__Problem to work on__
Below are the records; retype them exactly and omit each picture.

__Material supplied__
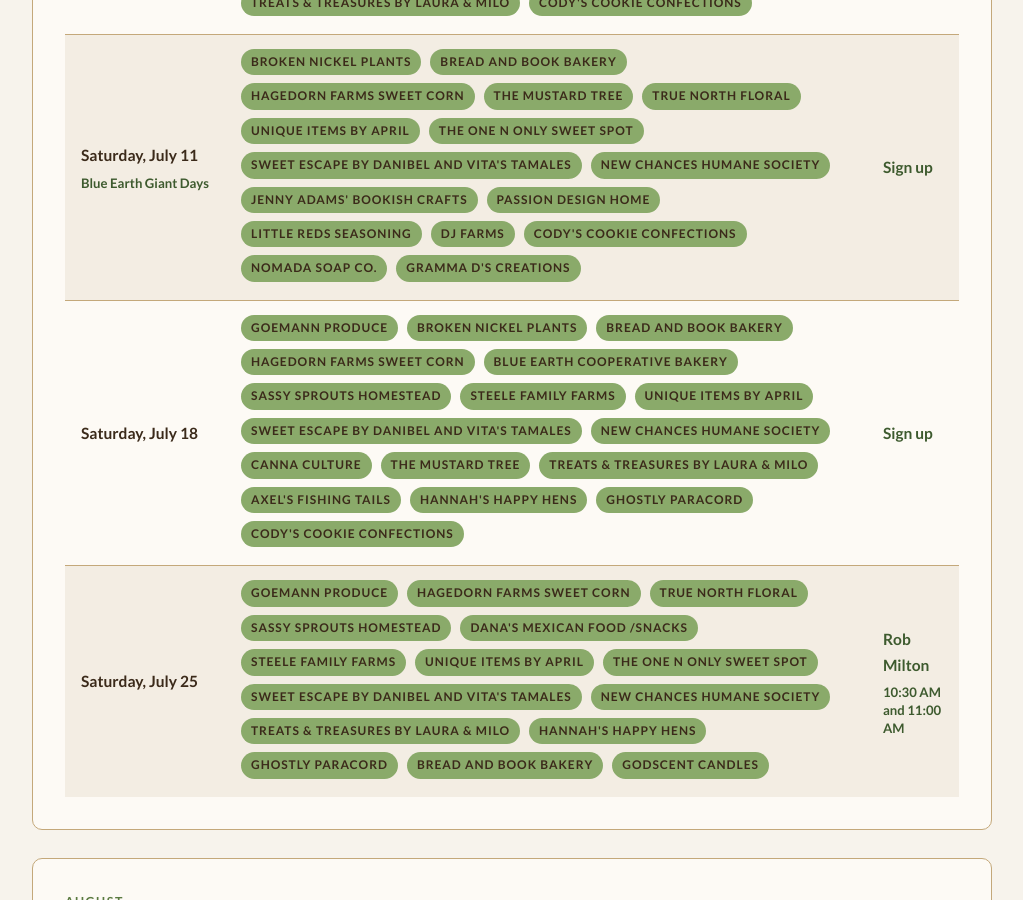
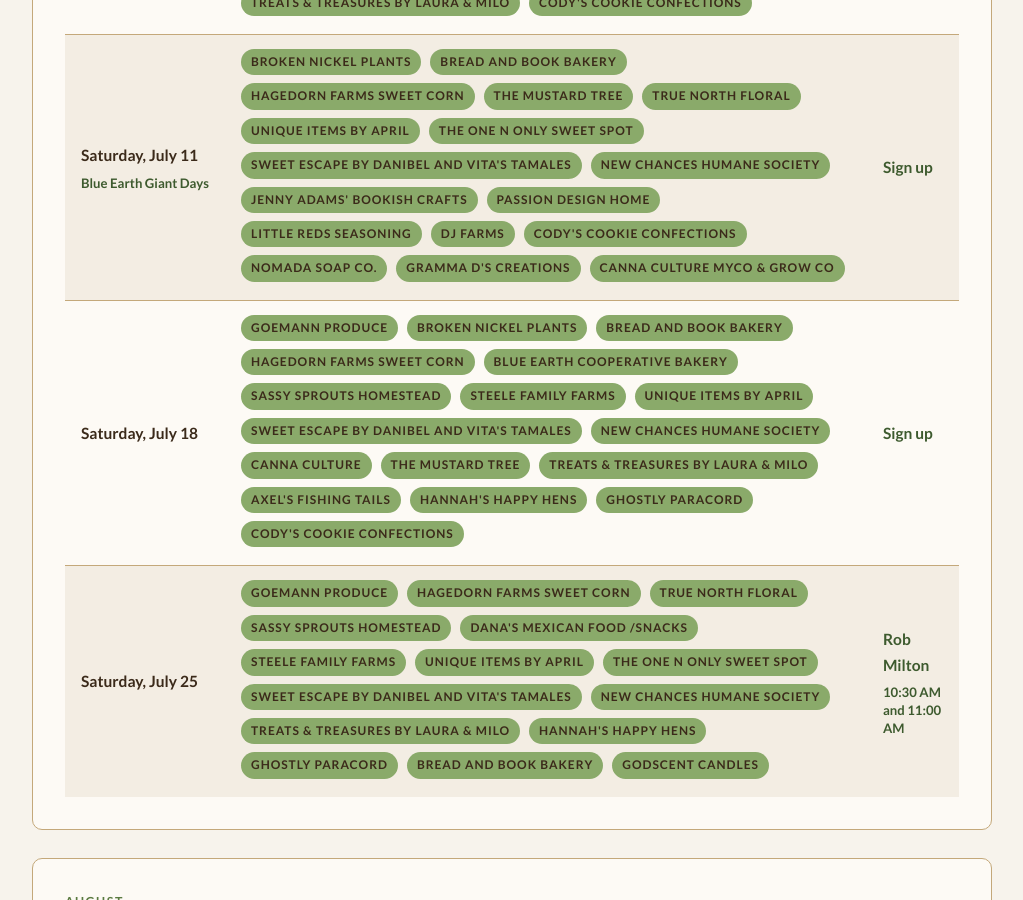
Before and after one commit to blueearthcommunitymarket/blueearthcommunitymarket.github.io, a Jekyll site: the page built from calendar/index.html, in a window 1280 px wide and 900 px high, scrolled down 839 px. Shown: the whole window, without its empty margins (128-1151 px from the left). Built offline with Jekyll 4.4.1, drawn with Linux system fonts in a browser that asks for light colours; some web fonts are replaced.

Commit message:
Update July 11 vendor calendar

```diff
--- a/calendar/index.html
+++ b/calendar/index.html
@@ -63,6 +63,7 @@ description: 2026 Blue Earth Community Market season schedule. Saturdays 10am-1p
                         <span class="tag">Cody's Cookie Confections</span>
                         <span class="tag">Nomada Soap Co.</span>
                         <span class="tag">Gramma D's Creations</span>
+                        <span class="tag">Canna Culture Myco &amp; Grow Co</span>
                     </td>
                     <td><a href="/open-mic/" class="openmic-link">Sign up</a></td>
                 </tr>
```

__Completed task__
Before and after one commit to blueearthcommunitymarket/blueearthcommunitymarket.github.io, a Jekyll site: the page built from calendar/index.html, in a window 1280 px wide and 900 px high, scrolled down 839 px. Shown: the whole window, without its empty margins (128-1151 px from the left). Built offline with Jekyll 4.4.1, drawn with Linux system fonts in a browser that asks for light colours; some web fonts are replaced.

Commit message:
Update July 11 vendor calendar

```diff
--- a/calendar/index.html
+++ b/calendar/index.html
@@ -63,6 +63,7 @@ description: 2026 Blue Earth Community Market season schedule. Saturdays 10am-1p
                         <span class="tag">Cody's Cookie Confections</span>
                         <span class="tag">Nomada Soap Co.</span>
                         <span class="tag">Gramma D's Creations</span>
+                        <span class="tag">Canna Culture Myco &amp; Grow Co</span>
                     </td>
                     <td><a href="/open-mic/" class="openmic-link">Sign up</a></td>
                 </tr>
```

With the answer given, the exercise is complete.